Kevin Warren, executive director of PAMZ, appeared before council as a delegation on May 25. The meeting was held in person and on Zoom.
PAMZ is one of 10 airshed management groups in the province. Mountain View County has been a member since 1997.
PAMZ operates a regional air quality monitoring program that looks at SO2, NO2 and many other compounds. PAMZ’s monitors in a 40,000-square kilometre area that includes both Red Deer and Mountain View counties.
“The whole goal of the PAMZ monitoring program is to provide a good indication of overall air quality, which is quite an improvement on the way things used to be monitored, where they were focused on one or two primary industries,” said Warren.
“PAMZ collects and shares information that helps people develop an understanding of air quality and how it impacts human health, and to encourage industry and the public to engage in clean air practices.”
PAMZ operates four continuous stations, including one portable station, and 26 passive monitoring stations. Seven of PAMZ’ 26 passive stations are in Mountain View County.
Warren explained that the South McDougal Flats Area Protection Society (SMFAPS) made a request for PAMZ to monitor airborne dust associated with a proposed new gravel pit facility located on the northwest corner of Rge. Rd. 6.1 and Twp. Rd. 325.

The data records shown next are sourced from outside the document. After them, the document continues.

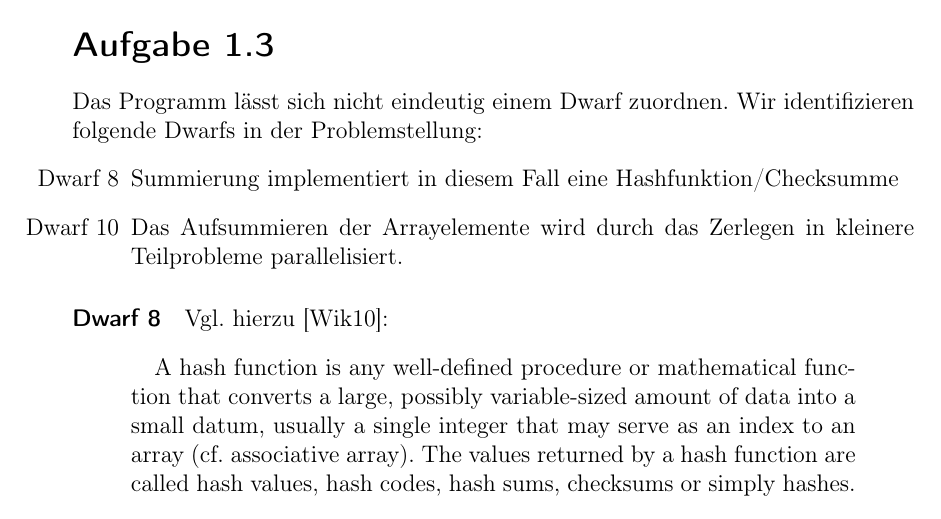
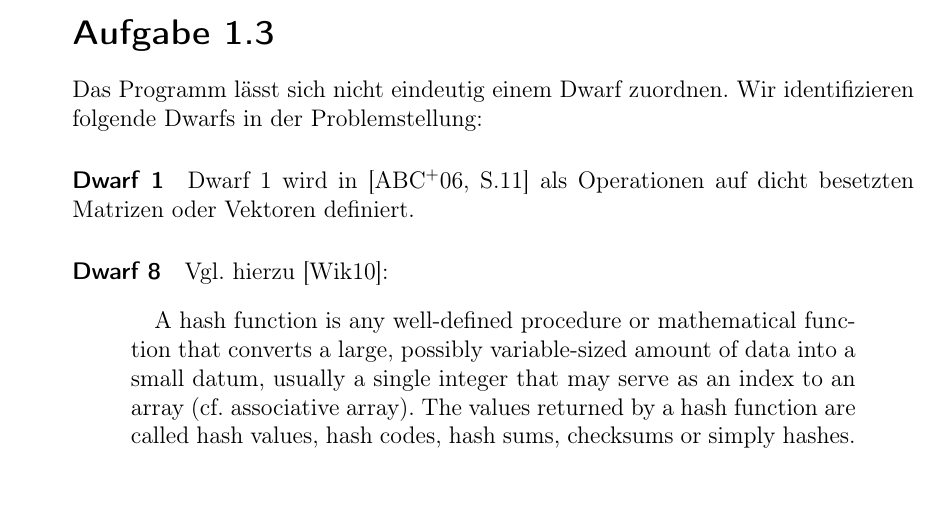
Before and after one commit to evnu/apuvs, a LaTeX document (src/a_1/a_1_34/main.tex): part of page 1 of 2, cut so that both start at the same text, the shorter picture padded with empty space. Compiled offline with pdfLaTeX.

Commit message:
final version 1.34

```diff
--- a/src/a_1/a_1_34/main.tex
+++ b/src/a_1/a_1_34/main.tex
@@ -15,16 +15,8 @@
   \section*{Aufgabe 1.3}
 		Das Programm lässt sich nicht eindeutig einem Dwarf zuordnen. Wir identifizieren folgende
 		Dwarfs in der Problemstellung:
-    \begin{itemize}
-%      \item [Dwarf 1] Die Daten sind als dich besetzter Vektor abgespeichert und die Arbeit wird durch das Aufteilen von kontinuierlichen Speicherstücke verteilt.
-      \item [Dwarf 8] Summierung implementiert in diesem Fall eine Hashfunktion/Checksumme
-      \item [Dwarf 10] Das Aufsummieren der Arrayelemente wird durch das Zerlegen in kleinere Teilprobleme parallelisiert.
-    \end{itemize}
-	%	\paragraph{Dwarf 1}
-	%	*Ich bin mir nicht sicher, wie man den begründen kann. Vgl.
-	%	\url{http://fluid.stanford.edu/~barad/teaching/cme212_winter2009/Lecture03.pdf}: Diese
-	%	charakterisieren \emph{Dense Linear Algebra} als Komputation auf Matrizen
-	%	(Matrixoperationen). Wir wenden hier ja eigentlich keine Matrixoperationen an, oder?*
+		\paragraph{Dwarf 1}
+		    Dwarf 1 wird in \cite[S.11]{eecs} als Operationen auf dicht besetzten Matrizen oder Vektoren definiert.
 
 		\paragraph{Dwarf 8}
 		Vgl. hierzu \cite{wiki_hash}:
```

PAMZ requested the SMFAPS send a written request for dust monitoring.
On Nov. 25, 2021, the PAMZ board passed its 2022 budget that included funds for possible monitoring of dust from the pit.
“It was agreed that in 2022 the issue of the dust from the proposed gravel pit west of Sundre would be reviewed if the pit goes into production.

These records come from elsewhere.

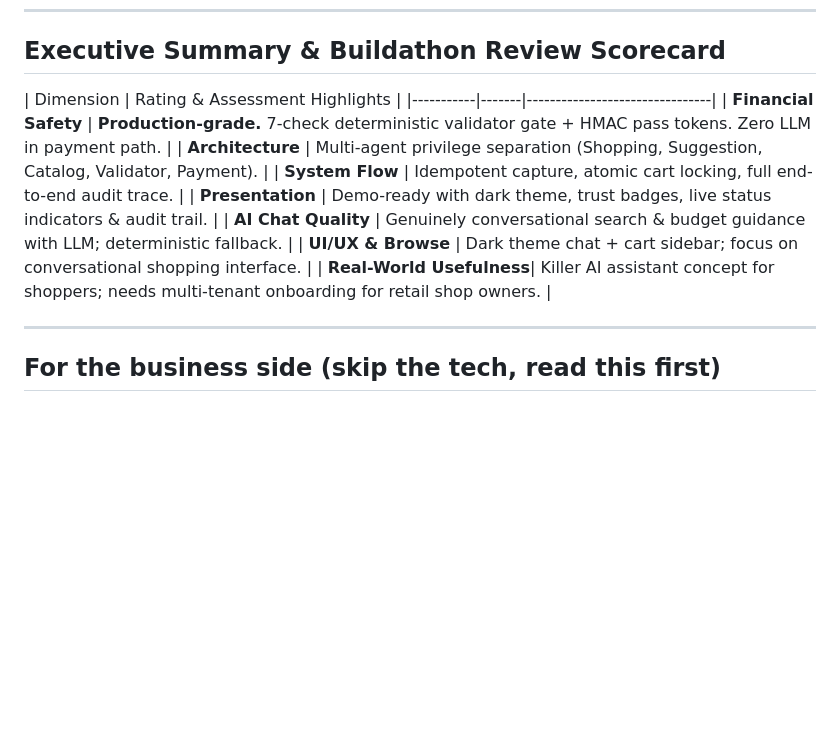
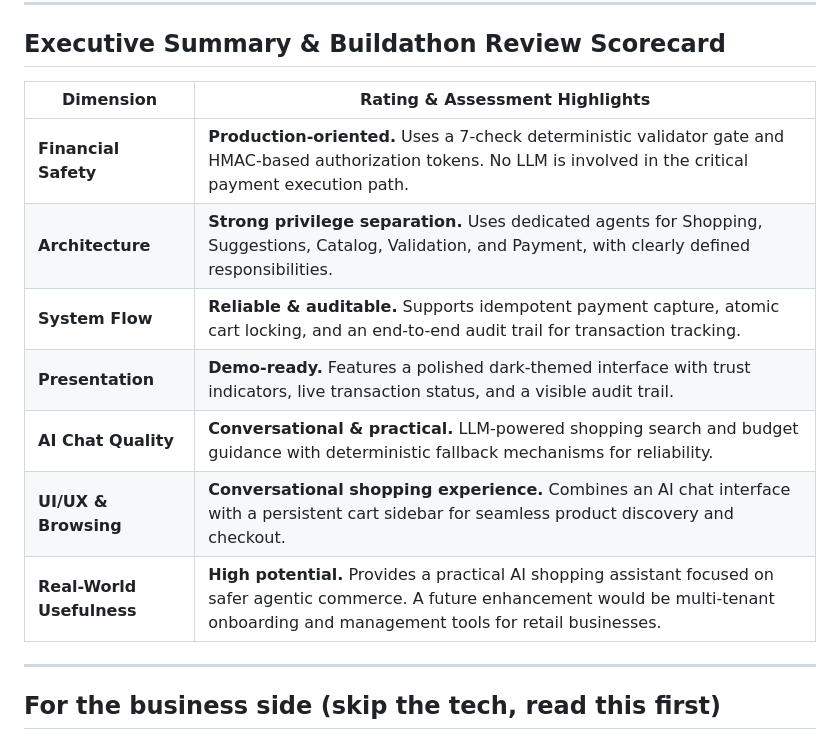
Before and after one commit to rat-sh/Buildathon, a Markdown page: README.md, the part around the change. Drawn GitHub-style; blank space fills up the shorter version.

```diff
--- a/README.md
+++ b/README.md
@@ -9,14 +9,14 @@
 ## Executive Summary & Buildathon Review Scorecard
 
 | Dimension | Rating & Assessment Highlights |
-|-----------|-------|--------------------------------|
-| **Financial Safety** | **Production-grade.** 7-check deterministic validator gate + HMAC pass tokens. Zero LLM in payment path. |
-| **Architecture** | Multi-agent privilege separation (Shopping, Suggestion, Catalog, Validator, Payment). |
-| **System Flow** | Idempotent capture, atomic cart locking, full end-to-end audit trace. |
-| **Presentation** | Demo-ready with dark theme, trust badges, live status indicators & audit trail. |
-| **AI Chat Quality** | Genuinely conversational search & budget guidance with LLM; deterministic fallback. |
-| **UI/UX & Browse** | Dark theme chat + cart sidebar; focus on conversational shopping interface. |
-| **Real-World Usefulness**| Killer AI assistant concept for shoppers; needs multi-tenant onboarding for retail shop owners. |
+|---|---|
+| **Financial Safety** | **Production-oriented.** Uses a 7-check deterministic validator gate and HMAC-based authorization tokens. No LLM is involved in the critical payment execution path. |
+| **Architecture** | **Strong privilege separation.** Uses dedicated agents for Shopping, Suggestions, Catalog, Validation, and Payment, with clearly defined responsibilities. |
+| **System Flow** | **Reliable & auditable.** Supports idempotent payment capture, atomic cart locking, and an end-to-end audit trail for transaction tracking. |
+| **Presentation** | **Demo-ready.** Features a polished dark-themed interface with trust indicators, live transaction status, and a visible audit trail. |
+| **AI Chat Quality** | **Conversational & practical.** LLM-powered shopping search and budget guidance with deterministic fallback mechanisms for reliability. |
+| **UI/UX & Browsing** | **Conversational shopping experience.** Combines an AI chat interface with a persistent cart sidebar for seamless product discovery and checkout. |
+| **Real-World Usefulness** | **High potential.** Provides a practical AI shopping assistant focused on safer agentic commerce. A future enhancement would be multi-tenant onboarding and management tools for retail businesses. |
 
 ---
 
```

At the April 29 board meeting, members were told that while the development permit for the gravel pit is in progress it has to yet be finalized.
“PAMZ is not planning to conduct any monitoring before the pit goes into operation and any future monitoring would most likely be downwind of the operation and upwind of residences,” he said.
“There was a request made in April by SMFAPS that PAMZ do monitoring before the pit goes into production. It was made clear that we are not going to do that.”
“It was recommended that if SMFAPS wants to see advance baseline monitoring they could write to the county requesting baseline monitoring as a permit condition.”
Coun. Jennifer Lutz asked Warren if PAMZ continues to use Alberta Energy Regulator data when collecting for its issues response locations.
“Yes, we do,” Warren said. “We still have a process for identifying issues. However we are not holding the public meetings anymore because what we were finding was that it was taking a lot of resources and time to put those meetings together and that over time the number of issues that had been coming forth to PAMZ was dropping drastically.
“So now we’ve increased the capability of the airshed’s website, so if you have an air quality concern you can bring it to our attention through that or in the other channels.”
PAMZ had revenues of $601,913 in 2021, down from $651,388. In 2022, revenues are projected to be $650,763, with 53 per cent coming from industry, 32 per cent from Alberta Environment and Parks, and seven per cent from municipalities.
Expenses last year were $635,719, up from $630,834 in 2020. Expenses are projected to be $650,763 in 2022, including 72 per cent for the monitoring program, 16 per cent for management and five per cent for administration.
Council accepted Warren’s presentation as information.